self-contained breathing apparatuses but they were impracticable – their
design opposed to the laws of physics and physiology. One of the earliest
attempts was a primitive device – an animal bladder or a leather bag (in
which air was stored) and a stone to help the diver sink. The supply of
air was enough only for several inhalations.
von Drieberg designed an apparatus that was worn on the diver’s back and
was surface-supplied with compressed air. This device, called “Triton”,
was of no practical use but it gave the idea of compressed air being applied
French inventors Benoit Rouquayrol and Augustus Denayrouse developed an
autonomous open-circuit breathing apparatus. It consisted of a steel bottle
for air reservoir and a valve regulator connected to a mouthpiece. The
regulator served to provide air under pressure, equal to the pressure in
the outside. A hose delivered fresh air from the surface to the bottle
but the diver could disconnect from that system and dive only with the
bottle for a couple of minutes. The valve was a remarkable discovery because
it allowed the diver to have a breath of air in case of emergency. This
equipment referred to as “Aerophore” was even described in Jules Verne’s
classic – “Twenty Thousand Leagues under the Sea”.
the diver is carrying electric
this year, divers with scuba equipment exhaled straight into the surrounding
water and thus, much air was wasted. In 1879, Henry Fleuss invented a “closed-circuit
oxygen rebreather scuba” with a totally new principle of operation.
The diver breathed air, rich in O2 . CO 2 from the exhaled air was
soaked by an absorber and enriched with oxygen by a balloon; afterwards,
exhaled air can be re-breathed. Despite depth limitations (pure oxygen
is hazardous below a definite sea level), this device allowed long bottom
|Another closed-circuit breathing
apparatus, which worked with pure oxygen, was constructed by the Frenchman
Davis in 1890. The exhaled gas mixture was purified chemically and was
used again.
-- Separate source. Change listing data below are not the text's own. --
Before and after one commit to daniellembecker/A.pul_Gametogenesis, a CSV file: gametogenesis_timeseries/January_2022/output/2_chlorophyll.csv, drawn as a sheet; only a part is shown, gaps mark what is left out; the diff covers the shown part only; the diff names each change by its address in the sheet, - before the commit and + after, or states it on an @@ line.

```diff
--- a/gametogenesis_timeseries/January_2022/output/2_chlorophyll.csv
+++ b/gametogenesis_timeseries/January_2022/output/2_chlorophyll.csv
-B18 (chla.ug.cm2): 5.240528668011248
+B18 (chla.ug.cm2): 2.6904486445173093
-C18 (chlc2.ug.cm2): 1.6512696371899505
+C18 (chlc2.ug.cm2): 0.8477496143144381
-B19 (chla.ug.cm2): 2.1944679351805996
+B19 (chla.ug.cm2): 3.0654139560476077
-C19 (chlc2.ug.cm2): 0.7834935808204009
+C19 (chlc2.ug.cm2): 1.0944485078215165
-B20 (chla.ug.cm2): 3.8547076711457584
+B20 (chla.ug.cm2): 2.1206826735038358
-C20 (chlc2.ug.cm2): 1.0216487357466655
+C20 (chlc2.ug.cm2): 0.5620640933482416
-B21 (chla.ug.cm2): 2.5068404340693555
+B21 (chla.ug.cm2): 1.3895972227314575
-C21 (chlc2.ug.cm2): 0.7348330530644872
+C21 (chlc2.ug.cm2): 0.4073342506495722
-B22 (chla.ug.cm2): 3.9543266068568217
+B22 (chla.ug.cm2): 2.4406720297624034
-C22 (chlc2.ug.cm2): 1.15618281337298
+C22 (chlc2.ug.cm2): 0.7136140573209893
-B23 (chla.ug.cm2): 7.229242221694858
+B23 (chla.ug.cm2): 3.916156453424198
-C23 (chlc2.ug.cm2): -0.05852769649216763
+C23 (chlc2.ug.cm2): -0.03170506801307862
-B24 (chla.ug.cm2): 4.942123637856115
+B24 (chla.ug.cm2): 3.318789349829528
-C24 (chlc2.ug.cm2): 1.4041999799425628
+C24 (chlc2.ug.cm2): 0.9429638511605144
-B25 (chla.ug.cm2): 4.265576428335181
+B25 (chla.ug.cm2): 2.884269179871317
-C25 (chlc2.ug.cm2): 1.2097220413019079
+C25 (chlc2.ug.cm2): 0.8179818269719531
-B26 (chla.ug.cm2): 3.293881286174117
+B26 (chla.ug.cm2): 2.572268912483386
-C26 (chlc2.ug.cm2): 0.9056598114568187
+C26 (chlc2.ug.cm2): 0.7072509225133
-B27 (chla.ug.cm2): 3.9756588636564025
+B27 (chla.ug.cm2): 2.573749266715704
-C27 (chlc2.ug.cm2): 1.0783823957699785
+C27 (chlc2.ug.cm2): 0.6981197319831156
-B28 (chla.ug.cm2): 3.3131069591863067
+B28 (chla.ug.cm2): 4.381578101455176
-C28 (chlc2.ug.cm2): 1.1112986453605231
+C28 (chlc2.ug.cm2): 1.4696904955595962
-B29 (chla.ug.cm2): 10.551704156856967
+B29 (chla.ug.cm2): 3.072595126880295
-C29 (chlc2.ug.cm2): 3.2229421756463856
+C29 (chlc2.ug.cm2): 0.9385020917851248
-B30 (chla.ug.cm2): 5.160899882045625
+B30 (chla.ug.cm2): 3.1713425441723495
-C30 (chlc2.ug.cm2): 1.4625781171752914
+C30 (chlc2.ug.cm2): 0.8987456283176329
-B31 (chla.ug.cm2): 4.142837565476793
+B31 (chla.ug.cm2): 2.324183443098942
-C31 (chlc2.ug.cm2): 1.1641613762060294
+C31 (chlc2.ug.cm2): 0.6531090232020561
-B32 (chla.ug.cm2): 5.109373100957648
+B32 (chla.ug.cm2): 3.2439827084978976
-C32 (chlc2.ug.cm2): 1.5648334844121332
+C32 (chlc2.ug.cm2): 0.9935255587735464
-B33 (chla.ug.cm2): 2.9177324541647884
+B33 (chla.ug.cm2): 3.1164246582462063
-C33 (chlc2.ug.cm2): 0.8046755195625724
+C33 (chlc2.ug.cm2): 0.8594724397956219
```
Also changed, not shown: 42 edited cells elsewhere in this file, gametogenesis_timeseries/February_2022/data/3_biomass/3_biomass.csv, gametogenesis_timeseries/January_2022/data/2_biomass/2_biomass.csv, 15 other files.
Consequently, this device was developed and in 1911, it was
employed in the French Navy to rescue ships from sunken ships or boats.
Yves Le Prieur and Fernez patented a self-contained diving apparatus. Its
main elements are a steel cylinder with compressed air on diver’s back,
air hose leading to the mouthpiece, goggles and a noseclip. The trouble
with it was that it did not have a demand valve.
Improved models allowed
the diver to swim for 30 min at a depth of 7 meters or for 10 min at 12
|Because closed-circuit breathing
apparatuses do not permit bubbles to enter water (when exhaled air is rebreathed),
they were widely-used in Second-World-War-military operations. Divers were
camouflaged and could not be detected by the enemy. During the war, belligerents
developed intensively underwater equipment. Due to their inconspicuousness
and autonomy, divers were dangerous and hopeful weapons against enemy
ships, in battle reconnaissance, in mining and unmining of targets.
Cousteau and Emile Gagnan invented their “Aqualung” and revolutionized
underwater exploration. They designed a self-contained underwater breathing
apparatus (SCUBA) with two or three cylinders with compressed air. This
device uses a demand valve regulator which does not allow air-waste during
inhalation. It was the first automatic autonomous diving suit with a pressure
regulator and compressed-air bottles that provided the diver with absolute
freedom of movement.
Its simplicity of design
and perfectness of construction make it less dangerous for underwater activities
and sport diving. The new type diving apparatus received world acknowledgement
and made diving descents safe and accessible for everyone.
The same year Cousteau,
Gagnan and two other men experienced over five hundred dives with the aqualung
and greatly contributed to underwater investigation.